Input for this task START

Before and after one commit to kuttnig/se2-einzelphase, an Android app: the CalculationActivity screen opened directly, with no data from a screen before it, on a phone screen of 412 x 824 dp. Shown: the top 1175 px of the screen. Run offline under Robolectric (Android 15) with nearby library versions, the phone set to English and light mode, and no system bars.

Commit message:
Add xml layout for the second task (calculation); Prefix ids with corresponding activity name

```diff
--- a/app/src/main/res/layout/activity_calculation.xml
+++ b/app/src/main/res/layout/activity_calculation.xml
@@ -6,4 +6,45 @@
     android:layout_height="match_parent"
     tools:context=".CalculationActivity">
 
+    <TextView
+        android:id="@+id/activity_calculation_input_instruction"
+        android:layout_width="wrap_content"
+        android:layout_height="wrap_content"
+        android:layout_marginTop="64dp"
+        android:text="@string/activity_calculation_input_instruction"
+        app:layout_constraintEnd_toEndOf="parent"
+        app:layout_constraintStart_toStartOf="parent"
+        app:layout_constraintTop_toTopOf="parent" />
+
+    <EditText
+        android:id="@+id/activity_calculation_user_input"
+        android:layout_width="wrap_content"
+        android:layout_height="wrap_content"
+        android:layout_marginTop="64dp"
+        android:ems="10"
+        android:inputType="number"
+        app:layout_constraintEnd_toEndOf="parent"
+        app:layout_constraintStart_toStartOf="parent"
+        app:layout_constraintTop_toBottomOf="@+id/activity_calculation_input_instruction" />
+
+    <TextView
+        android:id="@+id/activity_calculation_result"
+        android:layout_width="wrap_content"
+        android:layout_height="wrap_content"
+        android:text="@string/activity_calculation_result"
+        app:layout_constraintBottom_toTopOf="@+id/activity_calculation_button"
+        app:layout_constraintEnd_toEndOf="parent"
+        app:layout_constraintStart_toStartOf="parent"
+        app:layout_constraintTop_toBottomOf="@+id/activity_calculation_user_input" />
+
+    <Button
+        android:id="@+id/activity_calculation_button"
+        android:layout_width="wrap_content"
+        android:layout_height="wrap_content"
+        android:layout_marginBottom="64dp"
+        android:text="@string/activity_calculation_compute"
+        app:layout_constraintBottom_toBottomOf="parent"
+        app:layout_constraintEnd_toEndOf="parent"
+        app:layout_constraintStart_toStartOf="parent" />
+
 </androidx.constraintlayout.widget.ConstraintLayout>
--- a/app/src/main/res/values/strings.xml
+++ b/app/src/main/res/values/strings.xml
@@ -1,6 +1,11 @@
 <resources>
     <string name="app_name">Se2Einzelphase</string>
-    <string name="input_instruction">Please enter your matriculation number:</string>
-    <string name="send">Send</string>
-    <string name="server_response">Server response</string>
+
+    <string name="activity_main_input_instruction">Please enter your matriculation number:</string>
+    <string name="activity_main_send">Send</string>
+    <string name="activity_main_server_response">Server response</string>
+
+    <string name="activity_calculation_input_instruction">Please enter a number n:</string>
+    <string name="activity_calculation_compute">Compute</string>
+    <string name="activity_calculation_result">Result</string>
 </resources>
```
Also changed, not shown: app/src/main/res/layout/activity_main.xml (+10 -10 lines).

Input for this task END

*What the exercise asks*
For each line above that carries the word "name", copy it out.

*Solution*
Add xml layout for the second task (calculation); Prefix ids with corresponding activity name
     <string name="app_name">Se2Einzelphase</string>
-    <string name="input_instruction">Please enter your matriculation number:</string>
-    <string name="send">Send</string>
-    <string name="server_response">Server response</string>
+    <string name="activity_main_input_instruction">Please enter your matriculation number:</string>
+    <string name="activity_main_send">Send</string>
+    <string name="activity_main_server_response">Server response</string>
+    <string name="activity_calculation_input_instruction">Please enter a number n:</string>
+    <string name="activity_calculation_compute">Compute</string>
+    <string name="activity_calculation_result">Result</string>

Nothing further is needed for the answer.